Problem to work on -> The records below hold a stretch from the line with "Before and after one commit to zhangshuaibo1/tougaigu, a" through the line with "Also changed, not"; return exactly those lines, ends included, and nothing more.

Data excerpts:
════════════════

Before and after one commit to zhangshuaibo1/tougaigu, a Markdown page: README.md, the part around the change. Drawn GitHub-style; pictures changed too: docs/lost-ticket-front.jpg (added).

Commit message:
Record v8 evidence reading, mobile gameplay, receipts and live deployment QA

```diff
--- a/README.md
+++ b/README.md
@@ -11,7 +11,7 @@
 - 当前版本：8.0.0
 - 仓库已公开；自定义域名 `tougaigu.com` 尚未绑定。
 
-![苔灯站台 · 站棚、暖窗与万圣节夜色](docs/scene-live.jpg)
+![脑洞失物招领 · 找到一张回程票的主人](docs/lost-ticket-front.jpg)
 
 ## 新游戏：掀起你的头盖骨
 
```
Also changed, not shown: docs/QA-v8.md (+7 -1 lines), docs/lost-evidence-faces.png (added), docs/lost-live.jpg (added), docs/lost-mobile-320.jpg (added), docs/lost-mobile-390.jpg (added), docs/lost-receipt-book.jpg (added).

════════════════

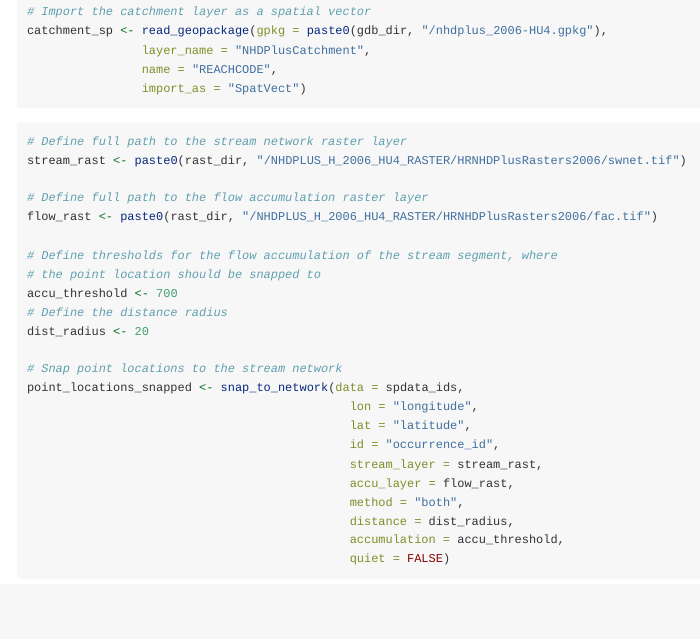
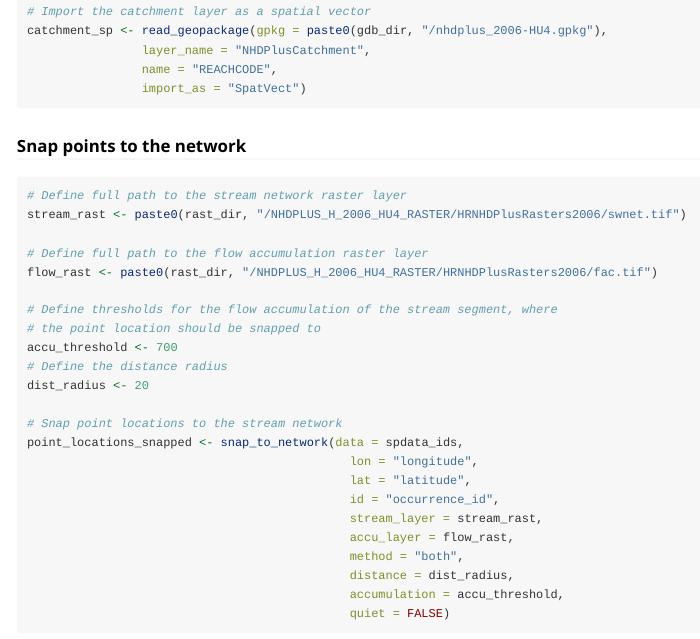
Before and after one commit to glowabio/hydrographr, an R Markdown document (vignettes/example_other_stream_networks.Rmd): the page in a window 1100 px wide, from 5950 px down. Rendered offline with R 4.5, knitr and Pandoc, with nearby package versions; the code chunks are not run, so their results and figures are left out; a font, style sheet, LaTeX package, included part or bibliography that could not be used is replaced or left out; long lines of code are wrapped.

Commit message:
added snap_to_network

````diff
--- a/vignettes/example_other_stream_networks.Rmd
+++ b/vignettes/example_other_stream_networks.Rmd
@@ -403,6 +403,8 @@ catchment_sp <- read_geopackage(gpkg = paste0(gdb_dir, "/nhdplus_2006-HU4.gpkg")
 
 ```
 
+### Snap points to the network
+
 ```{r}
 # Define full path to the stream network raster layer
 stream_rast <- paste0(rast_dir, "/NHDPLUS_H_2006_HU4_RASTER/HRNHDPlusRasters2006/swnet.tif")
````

════════════════

Solution for this exercise ->
Before and after one commit to zhangshuaibo1/tougaigu, a Markdown page: README.md, the part around the change. Drawn GitHub-style; pictures changed too: docs/lost-ticket-front.jpg (added).

Commit message:
Record v8 evidence reading, mobile gameplay, receipts and live deployment QA

```diff
--- a/README.md
+++ b/README.md
@@ -11,7 +11,7 @@
 - 当前版本：8.0.0
 - 仓库已公开；自定义域名 `tougaigu.com` 尚未绑定。
 
-![苔灯站台 · 站棚、暖窗与万圣节夜色](docs/scene-live.jpg)
+![脑洞失物招领 · 找到一张回程票的主人](docs/lost-ticket-front.jpg)
 
 ## 新游戏：掀起你的头盖骨
 
```
Also changed, not shown: docs/QA-v8.md (+7 -1 lines), docs/lost-evidence-faces.png (added), docs/lost-live.jpg (added), docs/lost-mobile-320.jpg (added), docs/lost-mobile-390.jpg (added), docs/lost-receipt-book.jpg (added).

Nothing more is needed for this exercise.